EXERCISE PROMPT >>
Write out the whole listing without a single alteration.

DATA FOR THIS TASK >>

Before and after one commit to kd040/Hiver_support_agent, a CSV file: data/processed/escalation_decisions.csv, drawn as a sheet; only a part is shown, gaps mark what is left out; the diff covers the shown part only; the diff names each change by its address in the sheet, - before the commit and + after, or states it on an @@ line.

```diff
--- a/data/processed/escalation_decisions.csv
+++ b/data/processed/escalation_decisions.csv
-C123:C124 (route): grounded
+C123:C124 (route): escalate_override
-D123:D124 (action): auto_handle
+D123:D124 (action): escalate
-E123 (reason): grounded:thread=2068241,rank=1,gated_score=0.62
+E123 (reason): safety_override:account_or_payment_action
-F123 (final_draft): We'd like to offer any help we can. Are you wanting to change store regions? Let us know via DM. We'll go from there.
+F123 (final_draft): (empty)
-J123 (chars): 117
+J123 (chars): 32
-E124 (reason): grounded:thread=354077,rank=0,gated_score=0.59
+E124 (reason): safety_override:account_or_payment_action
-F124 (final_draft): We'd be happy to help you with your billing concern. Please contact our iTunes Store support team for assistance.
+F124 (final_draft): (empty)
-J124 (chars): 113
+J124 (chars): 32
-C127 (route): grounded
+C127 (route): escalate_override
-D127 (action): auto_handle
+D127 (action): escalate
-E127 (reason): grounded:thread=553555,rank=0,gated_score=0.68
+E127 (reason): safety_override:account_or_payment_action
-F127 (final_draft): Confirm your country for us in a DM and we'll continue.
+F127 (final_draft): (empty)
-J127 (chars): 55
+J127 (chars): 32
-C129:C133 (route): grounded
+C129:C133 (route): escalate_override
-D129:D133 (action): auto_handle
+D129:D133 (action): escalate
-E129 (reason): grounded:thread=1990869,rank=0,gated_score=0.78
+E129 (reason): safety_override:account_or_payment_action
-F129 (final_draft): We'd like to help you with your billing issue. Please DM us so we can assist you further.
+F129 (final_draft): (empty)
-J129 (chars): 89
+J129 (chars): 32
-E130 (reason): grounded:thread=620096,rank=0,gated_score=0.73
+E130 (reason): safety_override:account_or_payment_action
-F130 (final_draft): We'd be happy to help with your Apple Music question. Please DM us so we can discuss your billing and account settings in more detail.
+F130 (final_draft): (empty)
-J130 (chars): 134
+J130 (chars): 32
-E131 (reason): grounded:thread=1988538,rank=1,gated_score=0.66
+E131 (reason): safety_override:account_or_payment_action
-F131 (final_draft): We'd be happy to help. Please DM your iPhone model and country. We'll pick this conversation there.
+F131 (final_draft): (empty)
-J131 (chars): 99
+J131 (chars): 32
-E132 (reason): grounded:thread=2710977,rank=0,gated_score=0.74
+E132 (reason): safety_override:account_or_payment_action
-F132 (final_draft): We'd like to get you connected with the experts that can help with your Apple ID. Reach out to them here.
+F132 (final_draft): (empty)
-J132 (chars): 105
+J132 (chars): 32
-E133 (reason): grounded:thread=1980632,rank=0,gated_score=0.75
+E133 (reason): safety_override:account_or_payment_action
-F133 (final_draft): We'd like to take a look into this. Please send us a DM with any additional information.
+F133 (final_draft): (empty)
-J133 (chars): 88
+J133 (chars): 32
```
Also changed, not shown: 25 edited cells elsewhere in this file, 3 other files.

PROBLEM SOLUTION >>
Before and after one commit to kd040/Hiver_support_agent, a CSV file: data/processed/escalation_decisions.csv, drawn as a sheet; only a part is shown, gaps mark what is left out; the diff covers the shown part only; the diff names each change by its address in the sheet, - before the commit and + after, or states it on an @@ line.

```diff
--- a/data/processed/escalation_decisions.csv
+++ b/data/processed/escalation_decisions.csv
-C123:C124 (route): grounded
+C123:C124 (route): escalate_override
-D123:D124 (action): auto_handle
+D123:D124 (action): escalate
-E123 (reason): grounded:thread=2068241,rank=1,gated_score=0.62
+E123 (reason): safety_override:account_or_payment_action
-F123 (final_draft): We'd like to offer any help we can. Are you wanting to change store regions? Let us know via DM. We'll go from there.
+F123 (final_draft): (empty)
-J123 (chars): 117
+J123 (chars): 32
-E124 (reason): grounded:thread=354077,rank=0,gated_score=0.59
+E124 (reason): safety_override:account_or_payment_action
-F124 (final_draft): We'd be happy to help you with your billing concern. Please contact our iTunes Store support team for assistance.
+F124 (final_draft): (empty)
-J124 (chars): 113
+J124 (chars): 32
-C127 (route): grounded
+C127 (route): escalate_override
-D127 (action): auto_handle
+D127 (action): escalate
-E127 (reason): grounded:thread=553555,rank=0,gated_score=0.68
+E127 (reason): safety_override:account_or_payment_action
-F127 (final_draft): Confirm your country for us in a DM and we'll continue.
+F127 (final_draft): (empty)
-J127 (chars): 55
+J127 (chars): 32
-C129:C133 (route): grounded
+C129:C133 (route): escalate_override
-D129:D133 (action): auto_handle
+D129:D133 (action): escalate
-E129 (reason): grounded:thread=1990869,rank=0,gated_score=0.78
+E129 (reason): safety_override:account_or_payment_action
-F129 (final_draft): We'd like to help you with your billing issue. Please DM us so we can assist you further.
+F129 (final_draft): (empty)
-J129 (chars): 89
+J129 (chars): 32
-E130 (reason): grounded:thread=620096,rank=0,gated_score=0.73
+E130 (reason): safety_override:account_or_payment_action
-F130 (final_draft): We'd be happy to help with your Apple Music question. Please DM us so we can discuss your billing and account settings in more detail.
+F130 (final_draft): (empty)
-J130 (chars): 134
+J130 (chars): 32
-E131 (reason): grounded:thread=1988538,rank=1,gated_score=0.66
+E131 (reason): safety_override:account_or_payment_action
-F131 (final_draft): We'd be happy to help. Please DM your iPhone model and country. We'll pick this conversation there.
+F131 (final_draft): (empty)
-J131 (chars): 99
+J131 (chars): 32
-E132 (reason): grounded:thread=2710977,rank=0,gated_score=0.74
+E132 (reason): safety_override:account_or_payment_action
-F132 (final_draft): We'd like to get you connected with the experts that can help with your Apple ID. Reach out to them here.
+F132 (final_draft): (empty)
-J132 (chars): 105
+J132 (chars): 32
-E133 (reason): grounded:thread=1980632,rank=0,gated_score=0.75
+E133 (reason): safety_override:account_or_payment_action
-F133 (final_draft): We'd like to take a look into this. Please send us a DM with any additional information.
+F133 (final_draft): (empty)
-J133 (chars): 88
+J133 (chars): 32
```
Also changed, not shown: 25 edited cells elsewhere in this file, 3 other files.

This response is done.